Posted on 11/10/06 by Felix Geisendörfer
One of the things I don't see getting to much coverage is how to create good templates when working with CakePHP. Since those are written in plain PHP, this does not apply to CakePHP only. So I'm sure many people have already developed their own style that they are comfortable with and I don't ask for them to change it. However, maybe some people new to the framework / language can benifit by taking a look at the one I'm using.
The first thing I recommend is using the fully qualified syntax (<?php ?>) for php tags instead of the short one (<? ?>). Why? Well that's what the CakePHP coding standards recommend you to use, and it makes those statments stand out a little more in your html code. But the main reason still is that the short tags syntax can be turned off via php.ini, so using them makes your app less portable and could cause raw code output incidents.

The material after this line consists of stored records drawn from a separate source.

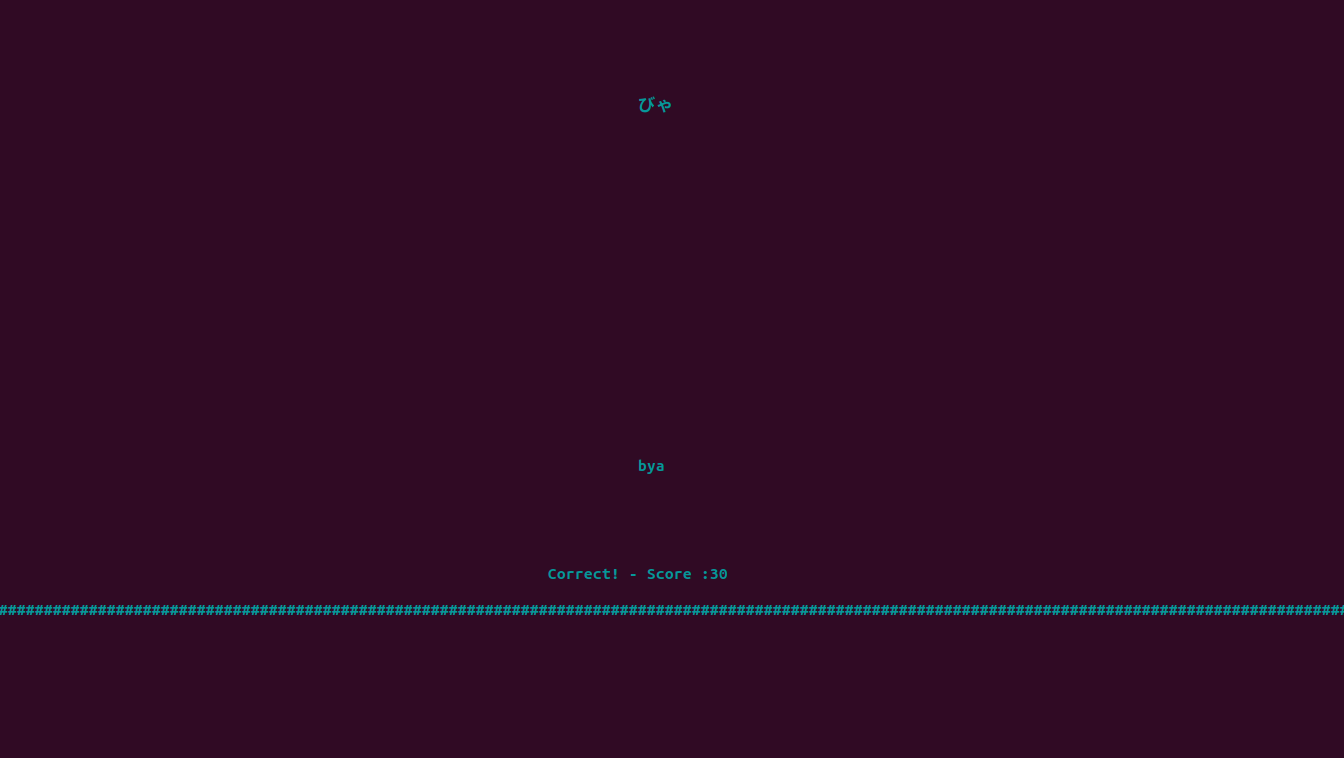
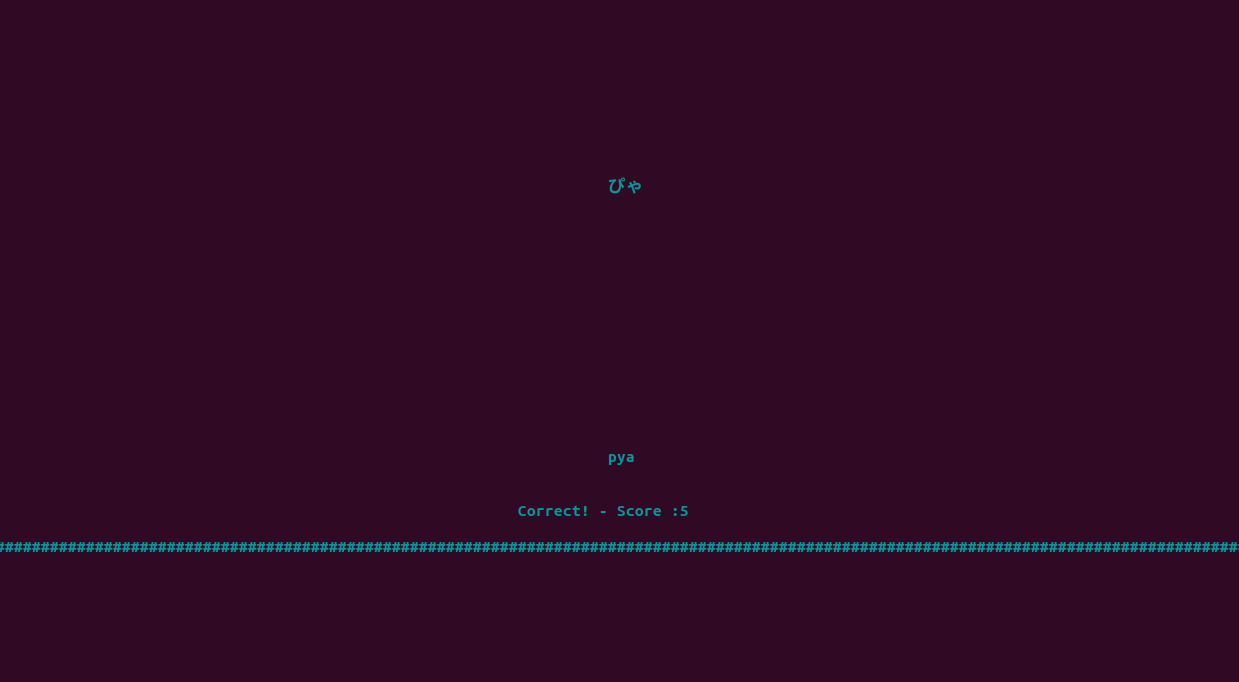
interface and controller update

diff --git a/src/main.c b/src/main.c
@@ -50,18 +50,18 @@ void katakanaTest(){
 	       //printConsole(str);
 	       //gotoxy(400,20);
 	       printf("%s",str);
-	       gotoxy(100,40);
+	       gotoxy(100,35);
 	       scanf("%s", ans);
                fgets(str,SIZE,fp);
                if(mystrcmp(strcat(ans,"\n"),str)==0){
                     score += 5;
-		    printf("\n \n \n \n \n \t \t \t \t \t \t \t                                 Correct! - Score :%d\n",score);
+		    printf("\n \n \n \t \t \t \t \t \t \t                                 Correct! - Score :%d\n",score);
                     printf("\n###########################################################################################################################################################################################################\n");
 		    sleep(1);
 		    system("clear");
                }else{
                     score -= 5;
-		    printf("\n \n \n \n \n          \t \t \t \t \t \t \t                          Incorrect! - Score : %d\n",score);
+		    printf("\n \n \n          \t \t \t \t \t \t \t                          Incorrect! - Score : %d\n",score);
                     printf("\n###########################################################################################################################################################################################################\n");
 		    sleep(2);
 		    system("clear");
@@ -98,18 +98,18 @@ void hiraganaTest(){
                //printConsole(str);
                //gotoxy(400,20);
                printf("%s",str);
-               gotoxy(100,40);
+               gotoxy(100,35);
                scanf("%s", ans);
 	       fgets(str,SIZE,fp);
                if(mystrcmp(strcat(ans,"\n"),str)==0){
                     score += 5;
-                    printf("\n\n\n\n\n \t \t \t \t \t \t \t                                 Correct! - Score :%d\n",score);
+                    printf("\n \n \t \t \t \t \t \t \t                                 Correct! - Score :%d\n",score);
 		    printf("\n###########################################################################################################################################################################################################\n");
 		    sleep(1);
 		    system("clear");
                }else{
                     score -= 5;
-                    printf("\n\n\n\n\n          \t \t \t \t \t \t \t                          Incorrect! - Score : %d\n",score);
+                    printf("\n \n          \t \t \t \t \t \t \t                          Incorrect! - Score : %d\n",score);
 		    printf("\n###########################################################################################################################################################################################################\n");
                	    sleep(2);
 		    system("clear");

While you are used to use to wrap conditional commands in curly braces in your normal PHP code, they are not quite as practical in templates. Instead you should make use of this syntax which makes your code easier to read & write:
<?php else: ?>

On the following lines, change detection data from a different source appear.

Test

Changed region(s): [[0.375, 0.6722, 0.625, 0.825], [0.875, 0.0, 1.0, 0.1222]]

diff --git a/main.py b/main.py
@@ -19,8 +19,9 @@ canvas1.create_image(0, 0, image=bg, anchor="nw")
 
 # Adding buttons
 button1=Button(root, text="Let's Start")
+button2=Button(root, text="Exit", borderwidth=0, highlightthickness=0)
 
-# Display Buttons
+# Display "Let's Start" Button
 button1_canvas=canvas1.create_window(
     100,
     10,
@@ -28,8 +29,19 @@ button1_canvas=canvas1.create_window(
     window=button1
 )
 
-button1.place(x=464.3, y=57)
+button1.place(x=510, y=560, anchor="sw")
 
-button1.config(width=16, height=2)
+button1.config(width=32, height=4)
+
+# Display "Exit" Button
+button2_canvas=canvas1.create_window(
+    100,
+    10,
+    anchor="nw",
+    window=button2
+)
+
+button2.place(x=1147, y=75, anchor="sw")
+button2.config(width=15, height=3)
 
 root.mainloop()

<p>The name of the User you are looking for is: <?php echo $user['User']['name']; ?></p>
The advantage of this is that you don't have to use curly braces to wrap your command blocks, but instead simply use if, else and endif to do so.

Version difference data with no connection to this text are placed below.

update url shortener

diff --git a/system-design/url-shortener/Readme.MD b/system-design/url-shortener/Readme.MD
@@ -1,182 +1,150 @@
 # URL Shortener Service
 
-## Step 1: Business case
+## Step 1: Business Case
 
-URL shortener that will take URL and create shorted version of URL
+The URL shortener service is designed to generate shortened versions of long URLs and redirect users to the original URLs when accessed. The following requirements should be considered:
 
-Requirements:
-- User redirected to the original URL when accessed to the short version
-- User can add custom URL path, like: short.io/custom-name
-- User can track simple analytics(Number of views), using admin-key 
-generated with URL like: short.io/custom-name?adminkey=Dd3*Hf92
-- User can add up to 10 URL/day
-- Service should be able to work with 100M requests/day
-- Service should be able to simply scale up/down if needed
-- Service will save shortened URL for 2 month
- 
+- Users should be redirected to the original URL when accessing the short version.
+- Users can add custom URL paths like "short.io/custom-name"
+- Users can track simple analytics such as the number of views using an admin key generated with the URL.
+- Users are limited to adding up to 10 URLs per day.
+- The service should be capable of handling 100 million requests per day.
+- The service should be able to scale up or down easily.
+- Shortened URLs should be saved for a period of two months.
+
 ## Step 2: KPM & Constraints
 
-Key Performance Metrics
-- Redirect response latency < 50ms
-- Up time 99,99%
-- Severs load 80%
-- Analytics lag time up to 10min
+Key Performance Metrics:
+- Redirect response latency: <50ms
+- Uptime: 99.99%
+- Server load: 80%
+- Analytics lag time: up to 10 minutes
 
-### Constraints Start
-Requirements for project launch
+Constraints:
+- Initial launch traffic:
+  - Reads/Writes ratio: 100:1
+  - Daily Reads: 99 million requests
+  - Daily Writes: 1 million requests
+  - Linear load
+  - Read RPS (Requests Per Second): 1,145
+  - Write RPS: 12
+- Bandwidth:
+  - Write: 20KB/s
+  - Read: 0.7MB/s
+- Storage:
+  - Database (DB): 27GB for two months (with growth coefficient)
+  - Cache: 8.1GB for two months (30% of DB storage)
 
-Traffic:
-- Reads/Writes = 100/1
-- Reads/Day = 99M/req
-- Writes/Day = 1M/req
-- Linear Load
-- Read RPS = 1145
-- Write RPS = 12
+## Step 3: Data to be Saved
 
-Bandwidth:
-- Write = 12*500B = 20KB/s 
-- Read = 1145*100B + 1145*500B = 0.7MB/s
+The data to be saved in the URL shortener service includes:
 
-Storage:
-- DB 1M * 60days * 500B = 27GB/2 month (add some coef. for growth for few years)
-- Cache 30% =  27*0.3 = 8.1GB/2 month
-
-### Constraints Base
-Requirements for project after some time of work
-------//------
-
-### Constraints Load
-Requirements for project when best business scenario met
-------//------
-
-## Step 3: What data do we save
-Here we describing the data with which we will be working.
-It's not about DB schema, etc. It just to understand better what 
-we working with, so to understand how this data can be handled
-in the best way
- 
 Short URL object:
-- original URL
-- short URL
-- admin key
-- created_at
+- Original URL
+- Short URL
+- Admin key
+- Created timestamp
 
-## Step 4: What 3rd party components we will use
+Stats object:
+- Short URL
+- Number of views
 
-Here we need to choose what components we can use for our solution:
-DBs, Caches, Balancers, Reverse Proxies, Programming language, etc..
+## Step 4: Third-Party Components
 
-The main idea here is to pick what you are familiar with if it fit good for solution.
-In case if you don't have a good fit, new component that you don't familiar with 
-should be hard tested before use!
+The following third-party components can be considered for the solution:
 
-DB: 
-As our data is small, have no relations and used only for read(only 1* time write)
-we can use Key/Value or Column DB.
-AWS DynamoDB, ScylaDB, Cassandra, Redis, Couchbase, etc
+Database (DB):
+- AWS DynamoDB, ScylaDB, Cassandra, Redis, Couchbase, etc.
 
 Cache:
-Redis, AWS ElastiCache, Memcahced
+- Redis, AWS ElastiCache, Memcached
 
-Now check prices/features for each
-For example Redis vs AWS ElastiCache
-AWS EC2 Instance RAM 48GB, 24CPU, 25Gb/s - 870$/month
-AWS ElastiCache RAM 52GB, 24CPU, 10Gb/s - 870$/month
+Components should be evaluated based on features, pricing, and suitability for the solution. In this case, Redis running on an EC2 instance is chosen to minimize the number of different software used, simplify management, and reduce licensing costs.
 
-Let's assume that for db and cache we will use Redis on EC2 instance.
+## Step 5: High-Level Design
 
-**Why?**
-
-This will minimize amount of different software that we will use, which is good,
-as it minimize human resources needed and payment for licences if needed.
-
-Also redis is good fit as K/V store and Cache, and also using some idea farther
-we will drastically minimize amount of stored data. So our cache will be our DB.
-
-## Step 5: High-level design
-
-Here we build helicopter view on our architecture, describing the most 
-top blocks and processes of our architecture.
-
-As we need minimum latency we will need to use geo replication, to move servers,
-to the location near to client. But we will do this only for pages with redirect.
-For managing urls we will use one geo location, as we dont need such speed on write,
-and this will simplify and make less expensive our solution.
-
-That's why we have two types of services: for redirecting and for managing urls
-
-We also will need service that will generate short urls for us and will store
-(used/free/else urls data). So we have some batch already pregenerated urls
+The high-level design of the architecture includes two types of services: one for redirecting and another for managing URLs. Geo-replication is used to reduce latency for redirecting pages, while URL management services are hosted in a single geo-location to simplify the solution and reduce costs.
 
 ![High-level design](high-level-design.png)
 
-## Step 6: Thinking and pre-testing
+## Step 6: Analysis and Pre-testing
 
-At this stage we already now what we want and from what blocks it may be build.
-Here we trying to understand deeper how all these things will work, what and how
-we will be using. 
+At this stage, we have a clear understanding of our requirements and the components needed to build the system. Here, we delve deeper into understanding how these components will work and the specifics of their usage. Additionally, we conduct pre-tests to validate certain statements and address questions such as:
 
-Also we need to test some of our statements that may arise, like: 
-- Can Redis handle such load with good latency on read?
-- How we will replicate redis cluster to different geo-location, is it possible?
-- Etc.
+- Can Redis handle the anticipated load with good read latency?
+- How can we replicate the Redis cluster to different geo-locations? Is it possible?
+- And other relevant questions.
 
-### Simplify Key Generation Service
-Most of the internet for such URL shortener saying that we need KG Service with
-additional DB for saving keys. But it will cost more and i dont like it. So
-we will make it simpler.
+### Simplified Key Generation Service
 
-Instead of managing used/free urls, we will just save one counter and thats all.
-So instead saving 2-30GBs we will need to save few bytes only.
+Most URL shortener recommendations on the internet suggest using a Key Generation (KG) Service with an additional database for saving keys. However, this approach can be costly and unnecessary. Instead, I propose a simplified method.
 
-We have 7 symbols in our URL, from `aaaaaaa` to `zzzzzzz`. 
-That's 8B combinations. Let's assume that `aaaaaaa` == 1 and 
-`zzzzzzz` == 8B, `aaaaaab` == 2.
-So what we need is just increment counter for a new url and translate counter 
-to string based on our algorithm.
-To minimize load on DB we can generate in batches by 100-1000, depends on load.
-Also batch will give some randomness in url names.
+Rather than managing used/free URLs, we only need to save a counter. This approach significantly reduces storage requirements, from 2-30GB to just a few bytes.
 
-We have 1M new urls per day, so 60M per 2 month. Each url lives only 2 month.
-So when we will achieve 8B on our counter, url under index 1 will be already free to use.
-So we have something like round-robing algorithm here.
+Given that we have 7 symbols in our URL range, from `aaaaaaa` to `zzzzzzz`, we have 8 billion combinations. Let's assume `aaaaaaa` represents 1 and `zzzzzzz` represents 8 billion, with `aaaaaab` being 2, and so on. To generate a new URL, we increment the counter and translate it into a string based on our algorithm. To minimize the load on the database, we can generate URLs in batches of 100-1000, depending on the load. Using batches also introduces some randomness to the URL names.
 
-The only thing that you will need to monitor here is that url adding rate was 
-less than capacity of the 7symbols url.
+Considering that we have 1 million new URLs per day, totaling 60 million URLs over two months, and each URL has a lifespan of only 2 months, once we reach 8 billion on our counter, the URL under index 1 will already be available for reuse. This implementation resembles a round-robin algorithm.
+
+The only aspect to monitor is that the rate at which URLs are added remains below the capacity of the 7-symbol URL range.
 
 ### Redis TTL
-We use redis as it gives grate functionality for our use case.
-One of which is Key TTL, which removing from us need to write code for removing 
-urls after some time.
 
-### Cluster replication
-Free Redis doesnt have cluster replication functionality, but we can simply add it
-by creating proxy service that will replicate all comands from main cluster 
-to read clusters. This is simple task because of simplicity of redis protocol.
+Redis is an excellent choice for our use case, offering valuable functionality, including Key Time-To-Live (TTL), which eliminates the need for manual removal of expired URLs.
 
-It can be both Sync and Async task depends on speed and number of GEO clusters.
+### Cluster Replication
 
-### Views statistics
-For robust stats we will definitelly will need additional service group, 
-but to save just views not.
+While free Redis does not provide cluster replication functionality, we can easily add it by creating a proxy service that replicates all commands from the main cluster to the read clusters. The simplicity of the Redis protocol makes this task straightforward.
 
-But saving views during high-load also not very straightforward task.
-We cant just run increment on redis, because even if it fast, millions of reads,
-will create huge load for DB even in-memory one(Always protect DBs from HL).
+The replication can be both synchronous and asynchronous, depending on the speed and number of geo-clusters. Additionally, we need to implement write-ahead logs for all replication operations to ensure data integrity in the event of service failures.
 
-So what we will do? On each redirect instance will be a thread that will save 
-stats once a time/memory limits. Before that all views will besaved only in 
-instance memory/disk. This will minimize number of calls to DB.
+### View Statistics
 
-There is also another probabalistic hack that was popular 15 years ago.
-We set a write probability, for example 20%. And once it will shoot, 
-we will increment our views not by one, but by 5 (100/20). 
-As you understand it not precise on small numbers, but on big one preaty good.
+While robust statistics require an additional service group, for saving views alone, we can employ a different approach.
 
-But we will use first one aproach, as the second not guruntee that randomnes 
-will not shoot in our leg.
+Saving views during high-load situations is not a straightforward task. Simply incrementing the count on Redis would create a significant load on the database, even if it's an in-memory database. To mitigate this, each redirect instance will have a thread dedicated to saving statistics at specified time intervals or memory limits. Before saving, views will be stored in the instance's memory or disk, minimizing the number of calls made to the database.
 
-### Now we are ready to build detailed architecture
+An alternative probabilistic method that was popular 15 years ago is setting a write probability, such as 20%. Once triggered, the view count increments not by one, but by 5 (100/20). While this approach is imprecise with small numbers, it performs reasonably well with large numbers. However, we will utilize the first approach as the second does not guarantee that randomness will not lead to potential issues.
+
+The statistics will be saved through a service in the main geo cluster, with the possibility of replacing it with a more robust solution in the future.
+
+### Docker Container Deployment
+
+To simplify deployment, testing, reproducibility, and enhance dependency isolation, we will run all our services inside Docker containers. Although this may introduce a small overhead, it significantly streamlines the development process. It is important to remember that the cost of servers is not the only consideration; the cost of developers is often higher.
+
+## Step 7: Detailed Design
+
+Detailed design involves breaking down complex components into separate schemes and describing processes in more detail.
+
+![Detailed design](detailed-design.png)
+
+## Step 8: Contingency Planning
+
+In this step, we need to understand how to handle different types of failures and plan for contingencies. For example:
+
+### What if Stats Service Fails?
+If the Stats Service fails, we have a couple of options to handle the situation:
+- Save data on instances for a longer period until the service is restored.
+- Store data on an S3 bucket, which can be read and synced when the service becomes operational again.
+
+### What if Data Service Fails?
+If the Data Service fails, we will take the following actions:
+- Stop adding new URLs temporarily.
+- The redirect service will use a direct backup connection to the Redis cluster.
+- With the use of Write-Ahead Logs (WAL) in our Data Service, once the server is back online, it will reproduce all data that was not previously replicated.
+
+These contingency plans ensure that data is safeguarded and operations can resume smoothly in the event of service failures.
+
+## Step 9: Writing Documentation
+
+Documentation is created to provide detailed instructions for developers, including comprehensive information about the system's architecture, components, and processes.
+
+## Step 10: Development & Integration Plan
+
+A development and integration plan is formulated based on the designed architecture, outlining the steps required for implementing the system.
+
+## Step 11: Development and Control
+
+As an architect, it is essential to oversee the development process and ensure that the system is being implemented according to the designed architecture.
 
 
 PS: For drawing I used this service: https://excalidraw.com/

When working with CakePHP the foreach loop is your best friend. A lot of things are done via associative arrays and even plain numerical arrays are quite comfortable to process this way. The syntax I recommend is the same one as for if statements:
<?php echo $event['Event']['html'] ?>
The linebreak issue
Now when using loops (or several inline statements) and manually viewing your html output, you'll often notice that line breaks are apparantly swallowed, and everything is on one line. Well this is not CakePHP's fault, but rather the default PHP behavior. Whenever an inline statement ends with ?> followed by a line break, this line break will not appear in the output. But don't you worry, there is a simple fix for this: Simply add a space in between ?> and the line break and voila, the output turns out as expected.
Avoid multi-line statements
One thing I found usefull when writing templates was to adobt an "avoid multi-line commands" policy. This means that you should do one command per inline statement, and not several ones at once. On occassions I break this rule, but most of the time it serves as a very good indicator for showing you that you using Controller logic in your views, or you should start writing a Helper for something. The worst thing you can do, is define functions inside your View. Not only should those be moved to helpers, but when this view get's rendered twice in one request you'll get a nasty php error, telling you you can't define the function twice ...
Creating Zebra striped table rows
This is a little specific, but I've seen some really horrible approaches for assigning varying css classes to every row in the past, so this is how I would recommend you to do it:
<td><?php echo $event['Event']['title']; ?></td>
... More columns go here ...
Since only every 2nd number in a consecetuive series of integer values can be divided by 2 without leaving a remainder (even numbers), this can be used to constantly switch the css class between 'row-a' and 'row-b'.
Alright, I hope this little tutorial will help some new folks, and maybe some others as well.
--Felix Geisendörfer aka the_undefined